While most experts feel that the rollout of the Goods and Services Tax (GST) will not have any immediate impact on the education sector and keep the household budget for academic costs untouched, educationists beg to differ. They believe that the effects of GST will be felt in more ways than one.
Fees for tutorials, competitive exam coaching
While school and college fees are exempt from taxes, parents are concerned about the notice given by coaching classes on the rise in fees to accommodate the new tax regime. For Wanowrie resident Shazia Patel, whose twin children are preparing for Std XII board exams, it means a substantial rise in fees. “I am already paying Rs 4,000 per month for each child’s monthly tuition fee. Their engineering coaching classes will cost me at least Rs 1.5 lakh. I will have to pay an additional 3 per cent on all these fees. This is in addition to all the other costs that will increase,” she lamented.
Durgesh Mangeshkar, director of IIT Prakashan, agreed that the increasing costs of tutorials will impact parents significantly. “While taking into account the exemptions for educational fees, the government does not consider coaching classes. They may be considered a luxury but they are, in fact, a necessity, especially for students preparing for competitive exams. Unfortunately, the fees of such classes are high.. sometimes they are over Rs one lakh, much higher than school or college fees. We are going to start passing on the additional 3 per cent tax burden to parents from next month, so yes, it will affect them,” he said.
Lalit Kumar, MD, Prime Academy also said that the rise in taxes — from 15 per cent service tax to 18 per cent GST — will have to be borne by parents. In some rare cases, the institute may bear the cost, he said.
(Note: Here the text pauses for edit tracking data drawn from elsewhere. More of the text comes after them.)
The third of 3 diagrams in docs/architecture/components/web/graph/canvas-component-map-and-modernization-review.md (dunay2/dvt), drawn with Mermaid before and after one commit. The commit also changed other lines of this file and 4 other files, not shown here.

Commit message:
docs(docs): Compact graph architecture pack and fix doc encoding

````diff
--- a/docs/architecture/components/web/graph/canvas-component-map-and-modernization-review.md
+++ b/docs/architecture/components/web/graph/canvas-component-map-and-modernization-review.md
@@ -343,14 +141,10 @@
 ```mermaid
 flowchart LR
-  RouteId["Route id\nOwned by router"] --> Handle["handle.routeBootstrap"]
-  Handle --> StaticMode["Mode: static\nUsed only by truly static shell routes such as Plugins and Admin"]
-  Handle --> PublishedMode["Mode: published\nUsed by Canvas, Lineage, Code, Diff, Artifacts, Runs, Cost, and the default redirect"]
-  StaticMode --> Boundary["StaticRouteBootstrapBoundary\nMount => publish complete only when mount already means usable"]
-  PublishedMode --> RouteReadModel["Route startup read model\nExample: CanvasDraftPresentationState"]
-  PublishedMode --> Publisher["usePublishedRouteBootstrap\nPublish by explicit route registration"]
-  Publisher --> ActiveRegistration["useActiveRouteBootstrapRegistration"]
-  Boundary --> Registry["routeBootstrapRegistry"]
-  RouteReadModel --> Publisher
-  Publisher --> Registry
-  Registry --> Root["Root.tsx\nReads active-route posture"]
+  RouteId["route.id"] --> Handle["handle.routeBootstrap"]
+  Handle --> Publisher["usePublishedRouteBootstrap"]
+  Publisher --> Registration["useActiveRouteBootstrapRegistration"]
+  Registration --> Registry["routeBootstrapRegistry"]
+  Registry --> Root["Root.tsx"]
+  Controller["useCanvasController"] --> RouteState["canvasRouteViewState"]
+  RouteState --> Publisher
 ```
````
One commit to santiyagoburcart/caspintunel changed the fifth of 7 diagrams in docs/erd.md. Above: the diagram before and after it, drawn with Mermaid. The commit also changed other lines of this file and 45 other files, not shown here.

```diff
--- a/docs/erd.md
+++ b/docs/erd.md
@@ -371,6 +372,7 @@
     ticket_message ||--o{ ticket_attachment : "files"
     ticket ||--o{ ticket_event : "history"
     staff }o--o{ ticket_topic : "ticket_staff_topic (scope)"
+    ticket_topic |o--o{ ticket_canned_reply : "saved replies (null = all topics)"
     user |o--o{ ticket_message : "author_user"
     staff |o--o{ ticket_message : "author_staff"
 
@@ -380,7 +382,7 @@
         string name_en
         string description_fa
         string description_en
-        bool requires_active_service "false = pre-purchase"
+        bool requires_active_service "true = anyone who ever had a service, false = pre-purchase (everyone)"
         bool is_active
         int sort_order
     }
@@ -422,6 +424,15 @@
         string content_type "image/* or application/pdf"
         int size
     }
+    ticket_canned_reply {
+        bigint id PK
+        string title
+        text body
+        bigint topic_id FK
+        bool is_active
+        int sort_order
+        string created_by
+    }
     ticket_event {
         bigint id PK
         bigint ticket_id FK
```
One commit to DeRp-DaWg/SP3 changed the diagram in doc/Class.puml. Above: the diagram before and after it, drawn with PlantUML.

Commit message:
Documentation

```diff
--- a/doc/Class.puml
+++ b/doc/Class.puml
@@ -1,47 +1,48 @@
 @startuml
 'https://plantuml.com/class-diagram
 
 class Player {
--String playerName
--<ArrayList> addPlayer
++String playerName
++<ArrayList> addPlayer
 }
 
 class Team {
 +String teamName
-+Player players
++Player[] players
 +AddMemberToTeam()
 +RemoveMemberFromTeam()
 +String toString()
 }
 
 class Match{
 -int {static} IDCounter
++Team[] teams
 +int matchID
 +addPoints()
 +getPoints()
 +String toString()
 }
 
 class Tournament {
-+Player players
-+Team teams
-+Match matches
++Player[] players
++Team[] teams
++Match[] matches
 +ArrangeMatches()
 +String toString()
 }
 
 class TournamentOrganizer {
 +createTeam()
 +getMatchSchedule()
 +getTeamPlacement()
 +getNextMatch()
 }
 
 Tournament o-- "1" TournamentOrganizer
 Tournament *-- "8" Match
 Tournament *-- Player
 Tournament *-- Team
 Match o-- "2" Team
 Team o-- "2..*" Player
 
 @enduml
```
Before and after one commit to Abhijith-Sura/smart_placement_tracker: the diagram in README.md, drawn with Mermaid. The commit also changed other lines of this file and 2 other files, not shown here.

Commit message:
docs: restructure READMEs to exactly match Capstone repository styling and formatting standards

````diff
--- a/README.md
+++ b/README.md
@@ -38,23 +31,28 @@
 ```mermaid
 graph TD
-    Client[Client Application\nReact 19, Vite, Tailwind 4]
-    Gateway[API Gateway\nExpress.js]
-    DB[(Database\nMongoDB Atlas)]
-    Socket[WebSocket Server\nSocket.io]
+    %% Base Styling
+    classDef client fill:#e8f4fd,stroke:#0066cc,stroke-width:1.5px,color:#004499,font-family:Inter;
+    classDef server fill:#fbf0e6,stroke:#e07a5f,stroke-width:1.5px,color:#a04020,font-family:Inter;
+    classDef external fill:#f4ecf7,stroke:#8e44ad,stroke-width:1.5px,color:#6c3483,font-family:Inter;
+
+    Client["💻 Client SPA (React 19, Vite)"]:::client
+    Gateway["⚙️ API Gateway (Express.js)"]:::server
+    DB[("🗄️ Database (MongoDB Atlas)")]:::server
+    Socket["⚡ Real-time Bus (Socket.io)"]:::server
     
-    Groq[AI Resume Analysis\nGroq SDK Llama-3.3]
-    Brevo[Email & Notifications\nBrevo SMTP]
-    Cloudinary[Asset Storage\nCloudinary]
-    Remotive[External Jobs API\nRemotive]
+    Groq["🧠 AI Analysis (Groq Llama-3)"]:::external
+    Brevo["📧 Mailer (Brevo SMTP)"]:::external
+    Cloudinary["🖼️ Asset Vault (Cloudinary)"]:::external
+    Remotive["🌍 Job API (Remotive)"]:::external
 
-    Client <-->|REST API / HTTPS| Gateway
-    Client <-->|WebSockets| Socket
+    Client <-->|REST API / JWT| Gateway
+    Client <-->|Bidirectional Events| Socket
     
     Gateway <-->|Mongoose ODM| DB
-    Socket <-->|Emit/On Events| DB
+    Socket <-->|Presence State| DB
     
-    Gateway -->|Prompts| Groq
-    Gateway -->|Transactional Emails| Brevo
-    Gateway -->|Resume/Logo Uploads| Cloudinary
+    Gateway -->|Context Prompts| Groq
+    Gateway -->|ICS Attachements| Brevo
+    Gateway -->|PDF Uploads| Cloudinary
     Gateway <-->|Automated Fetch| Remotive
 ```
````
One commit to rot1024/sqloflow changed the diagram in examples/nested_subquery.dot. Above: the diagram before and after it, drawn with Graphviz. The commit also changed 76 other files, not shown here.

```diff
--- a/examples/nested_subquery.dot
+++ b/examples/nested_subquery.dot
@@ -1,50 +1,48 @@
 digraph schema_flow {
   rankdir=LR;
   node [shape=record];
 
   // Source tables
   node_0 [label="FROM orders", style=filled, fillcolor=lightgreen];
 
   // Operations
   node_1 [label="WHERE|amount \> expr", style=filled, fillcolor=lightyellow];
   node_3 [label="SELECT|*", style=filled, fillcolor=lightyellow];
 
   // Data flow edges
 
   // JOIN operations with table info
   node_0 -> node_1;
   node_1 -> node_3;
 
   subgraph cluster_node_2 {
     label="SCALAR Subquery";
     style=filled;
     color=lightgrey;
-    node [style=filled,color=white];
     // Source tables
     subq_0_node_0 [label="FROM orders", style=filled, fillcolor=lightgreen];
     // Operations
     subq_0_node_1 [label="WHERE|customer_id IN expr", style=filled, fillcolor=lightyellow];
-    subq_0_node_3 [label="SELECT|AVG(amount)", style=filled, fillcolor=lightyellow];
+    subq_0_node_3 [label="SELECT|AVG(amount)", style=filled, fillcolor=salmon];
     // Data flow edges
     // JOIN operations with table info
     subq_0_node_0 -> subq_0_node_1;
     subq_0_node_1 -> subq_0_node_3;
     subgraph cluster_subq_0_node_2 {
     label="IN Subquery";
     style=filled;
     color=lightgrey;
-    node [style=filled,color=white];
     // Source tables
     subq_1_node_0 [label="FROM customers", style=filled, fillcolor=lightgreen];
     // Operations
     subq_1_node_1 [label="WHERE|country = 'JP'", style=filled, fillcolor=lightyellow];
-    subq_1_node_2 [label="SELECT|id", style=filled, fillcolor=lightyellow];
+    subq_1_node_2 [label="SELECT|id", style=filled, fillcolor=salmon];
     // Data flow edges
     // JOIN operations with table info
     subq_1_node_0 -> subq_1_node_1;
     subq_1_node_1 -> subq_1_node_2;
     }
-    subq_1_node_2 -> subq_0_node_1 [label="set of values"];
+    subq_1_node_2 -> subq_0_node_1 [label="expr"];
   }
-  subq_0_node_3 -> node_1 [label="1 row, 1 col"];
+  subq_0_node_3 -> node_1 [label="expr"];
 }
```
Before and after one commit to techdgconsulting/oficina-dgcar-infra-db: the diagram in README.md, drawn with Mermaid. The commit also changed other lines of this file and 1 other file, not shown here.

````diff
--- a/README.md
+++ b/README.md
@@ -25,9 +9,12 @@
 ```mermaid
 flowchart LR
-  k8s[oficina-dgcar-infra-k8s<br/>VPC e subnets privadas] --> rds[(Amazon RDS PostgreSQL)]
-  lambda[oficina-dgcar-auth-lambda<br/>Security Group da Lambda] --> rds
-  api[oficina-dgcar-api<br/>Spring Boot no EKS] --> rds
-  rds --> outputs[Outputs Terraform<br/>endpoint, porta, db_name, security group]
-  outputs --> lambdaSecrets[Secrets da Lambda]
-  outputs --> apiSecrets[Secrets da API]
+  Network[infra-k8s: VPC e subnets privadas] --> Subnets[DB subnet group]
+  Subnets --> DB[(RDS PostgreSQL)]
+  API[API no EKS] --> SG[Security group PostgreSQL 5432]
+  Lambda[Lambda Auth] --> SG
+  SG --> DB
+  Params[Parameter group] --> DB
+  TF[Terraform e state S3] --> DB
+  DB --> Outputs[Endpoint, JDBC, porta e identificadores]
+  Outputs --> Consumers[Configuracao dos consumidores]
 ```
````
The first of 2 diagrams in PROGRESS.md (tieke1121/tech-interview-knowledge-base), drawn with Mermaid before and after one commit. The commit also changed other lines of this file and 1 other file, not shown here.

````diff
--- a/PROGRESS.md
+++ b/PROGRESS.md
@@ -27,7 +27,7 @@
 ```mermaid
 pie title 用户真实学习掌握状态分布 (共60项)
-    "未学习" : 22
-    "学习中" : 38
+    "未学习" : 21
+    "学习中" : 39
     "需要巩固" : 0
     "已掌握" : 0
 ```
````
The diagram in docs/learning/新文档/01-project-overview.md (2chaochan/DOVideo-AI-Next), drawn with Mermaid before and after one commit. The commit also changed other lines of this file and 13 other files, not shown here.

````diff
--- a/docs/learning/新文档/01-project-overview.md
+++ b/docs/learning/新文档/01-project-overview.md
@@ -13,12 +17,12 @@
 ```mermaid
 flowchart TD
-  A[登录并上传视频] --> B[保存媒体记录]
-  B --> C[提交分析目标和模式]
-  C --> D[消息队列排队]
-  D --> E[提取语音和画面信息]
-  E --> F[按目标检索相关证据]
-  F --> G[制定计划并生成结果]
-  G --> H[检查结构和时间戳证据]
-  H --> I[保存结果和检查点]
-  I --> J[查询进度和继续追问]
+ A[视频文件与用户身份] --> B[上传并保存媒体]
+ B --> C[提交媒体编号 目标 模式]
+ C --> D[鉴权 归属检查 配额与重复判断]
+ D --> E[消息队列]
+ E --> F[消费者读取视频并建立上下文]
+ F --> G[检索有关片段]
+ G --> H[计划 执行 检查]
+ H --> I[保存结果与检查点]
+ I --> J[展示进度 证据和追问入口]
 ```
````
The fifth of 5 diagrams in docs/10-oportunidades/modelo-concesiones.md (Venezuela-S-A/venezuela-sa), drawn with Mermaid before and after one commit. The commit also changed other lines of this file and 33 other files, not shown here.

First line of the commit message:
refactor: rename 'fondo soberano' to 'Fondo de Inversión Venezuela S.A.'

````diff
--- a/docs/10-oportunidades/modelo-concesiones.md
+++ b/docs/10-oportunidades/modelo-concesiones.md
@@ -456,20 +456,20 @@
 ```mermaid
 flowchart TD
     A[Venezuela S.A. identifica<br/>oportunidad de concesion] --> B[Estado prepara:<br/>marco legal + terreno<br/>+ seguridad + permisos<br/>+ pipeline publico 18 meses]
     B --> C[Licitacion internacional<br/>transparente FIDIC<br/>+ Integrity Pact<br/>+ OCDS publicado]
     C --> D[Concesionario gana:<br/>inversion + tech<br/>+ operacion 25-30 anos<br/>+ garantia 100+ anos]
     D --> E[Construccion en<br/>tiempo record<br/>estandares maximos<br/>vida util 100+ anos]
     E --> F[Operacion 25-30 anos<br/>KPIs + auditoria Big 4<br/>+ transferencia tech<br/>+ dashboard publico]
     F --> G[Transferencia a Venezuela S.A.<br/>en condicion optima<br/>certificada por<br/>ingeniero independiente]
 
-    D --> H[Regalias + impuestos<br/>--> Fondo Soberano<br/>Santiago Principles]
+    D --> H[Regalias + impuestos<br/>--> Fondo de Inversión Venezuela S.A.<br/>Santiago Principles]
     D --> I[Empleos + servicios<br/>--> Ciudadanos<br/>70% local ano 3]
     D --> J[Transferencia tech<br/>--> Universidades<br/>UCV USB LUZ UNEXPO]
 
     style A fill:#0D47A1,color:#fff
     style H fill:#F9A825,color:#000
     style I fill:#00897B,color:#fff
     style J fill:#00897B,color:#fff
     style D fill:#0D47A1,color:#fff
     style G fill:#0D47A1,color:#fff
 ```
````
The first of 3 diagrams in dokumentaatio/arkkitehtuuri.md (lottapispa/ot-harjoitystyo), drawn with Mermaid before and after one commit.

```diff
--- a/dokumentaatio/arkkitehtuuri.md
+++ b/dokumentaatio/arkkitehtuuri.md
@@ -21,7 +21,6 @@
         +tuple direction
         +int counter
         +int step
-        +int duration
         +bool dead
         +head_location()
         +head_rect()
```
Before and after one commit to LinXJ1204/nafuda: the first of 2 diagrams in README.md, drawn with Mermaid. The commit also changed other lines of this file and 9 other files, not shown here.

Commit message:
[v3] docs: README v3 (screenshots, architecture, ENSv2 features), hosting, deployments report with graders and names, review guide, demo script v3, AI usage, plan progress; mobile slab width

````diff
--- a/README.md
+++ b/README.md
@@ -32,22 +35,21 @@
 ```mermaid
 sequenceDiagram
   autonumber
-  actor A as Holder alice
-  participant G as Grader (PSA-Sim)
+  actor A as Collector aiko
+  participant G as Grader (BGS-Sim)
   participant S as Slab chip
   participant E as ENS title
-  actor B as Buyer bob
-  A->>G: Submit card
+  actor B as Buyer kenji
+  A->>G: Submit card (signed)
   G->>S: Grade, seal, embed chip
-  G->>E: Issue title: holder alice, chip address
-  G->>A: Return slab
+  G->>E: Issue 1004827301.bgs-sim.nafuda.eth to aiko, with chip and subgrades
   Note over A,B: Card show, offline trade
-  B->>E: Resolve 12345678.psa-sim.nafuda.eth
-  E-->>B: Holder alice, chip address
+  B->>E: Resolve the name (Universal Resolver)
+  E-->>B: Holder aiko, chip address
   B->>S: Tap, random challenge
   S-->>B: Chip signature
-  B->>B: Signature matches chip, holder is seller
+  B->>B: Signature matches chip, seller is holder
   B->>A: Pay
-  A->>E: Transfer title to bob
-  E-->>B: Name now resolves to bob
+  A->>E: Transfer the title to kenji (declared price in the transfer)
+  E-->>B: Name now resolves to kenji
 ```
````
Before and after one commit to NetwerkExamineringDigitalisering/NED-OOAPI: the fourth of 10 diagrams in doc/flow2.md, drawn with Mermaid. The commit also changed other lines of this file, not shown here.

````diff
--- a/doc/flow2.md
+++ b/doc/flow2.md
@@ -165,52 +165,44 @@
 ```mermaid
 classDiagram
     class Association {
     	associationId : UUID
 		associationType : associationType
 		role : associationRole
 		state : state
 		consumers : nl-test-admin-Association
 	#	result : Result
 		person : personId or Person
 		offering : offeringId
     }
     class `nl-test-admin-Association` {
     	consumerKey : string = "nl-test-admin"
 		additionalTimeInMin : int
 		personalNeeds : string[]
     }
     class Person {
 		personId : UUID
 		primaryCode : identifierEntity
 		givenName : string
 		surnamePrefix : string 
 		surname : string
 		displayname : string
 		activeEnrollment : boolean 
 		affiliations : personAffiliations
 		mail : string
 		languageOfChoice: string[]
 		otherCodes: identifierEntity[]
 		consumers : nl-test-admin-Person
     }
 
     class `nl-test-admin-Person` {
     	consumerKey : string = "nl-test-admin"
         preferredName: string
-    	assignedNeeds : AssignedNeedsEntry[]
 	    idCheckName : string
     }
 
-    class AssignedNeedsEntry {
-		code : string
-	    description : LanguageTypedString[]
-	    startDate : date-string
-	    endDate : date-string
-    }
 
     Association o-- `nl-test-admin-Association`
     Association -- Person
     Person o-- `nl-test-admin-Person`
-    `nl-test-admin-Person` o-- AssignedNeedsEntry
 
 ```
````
Fees for certificate programmes, professional courses
The GST council has kept traditional courses and those approved by government-recognised bodies out of the tax net. But the tax component on non-conventional and certificate courses will go up, said Bharat Agarwal, managing trustee, Vishwakarma Institute of Technology.
“We do offer some courses that are not affiliated to the technical education directorate of the state. These may be professional or skill-based courses or some certificate programmes, like a foreign language course. Once GST comes into effect, there is going to be an additional 4 per cent increase in fees, because of the increasing tax,” he said. However, Agarwal said the long-term impact of GST was more important than the immediate effect.
“This year, you may not see any immediate impact on fees, but from next year, there will be some revision. That’s because while college fees may be tax-free, the cost to an educational institution is likely to increase. For example, many institutes are operating from rental premises and rents are not low when taxes are applicable. Besides that, stationery, transport, housekeeping staff, security services and much more are needed to run a college and if all these costs increase, then in the long run, a fee revision is likely, though colleges will try to absorb the costs,” he said.
Living costs for students
In a city like Pune, which has a large number of students who come from across India to pursue higher education, educationists say that the impact of GST on them will be inevitable.
“Our college fees may not increase but these students need transport, mess and canteens, hostels and many other services, where the impact of GST can be seen. Hence, their living costs are likely to get affected,” said Swati Mujumdar, director, Symbiosis Centre for Distance Learning.
“Food-related expenses, especially dining out, will cost me much more now. We hostelites usually prefer dining out, or eating in canteens and dining halls, so we will be affected by GST. Even watching movies at multiplexes will become more expensive,” said Bijit Somani, a final year student of chartered accountancy.